Jonathan's voice choked up as he told me how the user and his family members were virtually in tears. To them, this interface represented freedom and autonomy.
What is holding back full scale development and deployment of this type of NUI? Sensor technology for one thing. We need highly precise 3D pinpointing sensors to locate and track motions, and to enable fine tuned feedback. Fortunately, says Jonathan, these are on the horizon.
So when people get into discussions about what is "natural", there is no single, simple, answer. As pointed out by a LinkedIn reader in response to my last post, there will be cultural differences. There will be differences based upon ability and impaired ability. As we become increasingly sophisticated, and some inventors move into the realm of AI, cognitive issues will become increasingly important. For example, what is "natural" will be different for victims of head trauma.
Our society is undeniably digital and the more people who can access technology easily and naturally, the better.

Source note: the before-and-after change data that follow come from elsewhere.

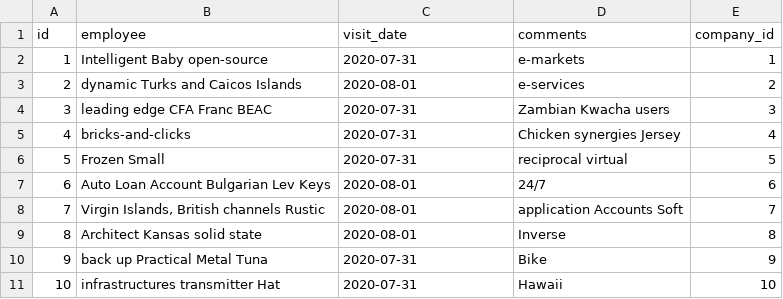
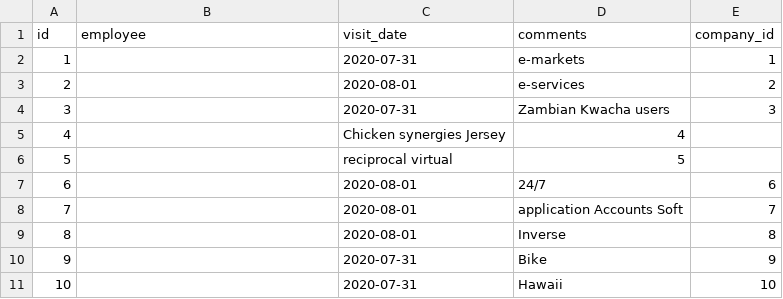
Before and after one commit to SepaSoporteIt/SEPA_APP_REACT, a CSV file: src/main/resources/config/liquibase/fake-data/visits.csv, drawn as a sheet.

```diff
--- a/src/main/resources/config/liquibase/fake-data/visits.csv
+++ b/src/main/resources/config/liquibase/fake-data/visits.csv
@@ -1,11 +1,11 @@
 id;employee;visit_date;comments;company_id
-1;Intelligent Baby open-source;2020-07-31;e-markets;1
-2;dynamic Turks and Caicos Islands;2020-08-01;e-services;2
-3;leading edge CFA Franc BEAC;2020-07-31;Zambian Kwacha users;3
-4;bricks-and-clicks;2020-07-31;Chicken synergies Jersey;4
-5;Frozen Small;2020-07-31;reciprocal virtual;5
-6;Auto Loan Account Bulgarian Lev Keys;2020-08-01;24/7;6
-7;Virgin Islands, British channels Rustic;2020-08-01;application Accounts Soft;7
-8;Architect Kansas solid state;2020-08-01;Inverse;8
-9;back up Practical Metal Tuna;2020-07-31;Bike;9
-10;infrastructures transmitter Hat;2020-07-31;Hawaii;10
+1; ;2020-07-31;e-markets;1
+2; ;2020-08-01;e-services;2
+3; ;2020-07-31;Zambian Kwacha users;3
+4; ;Chicken synergies Jersey;4
+5; ;reciprocal virtual;5
+6; ;2020-08-01;24/7;6
+7; ;2020-08-01;application Accounts Soft;7
+8; ;2020-08-01;Inverse;8
+9; ;2020-07-31;Bike;9
+10; ;2020-07-31;Hawaii;10
```
Also changed, not shown: 4 other files.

There is a ways to go before the assistive technology Jonathan envisions can be produced and marketed widely and affordably, but when it happens the societal impact has enormous potential. At the end of the day, this potential is what drives Jonathan in his NUI work.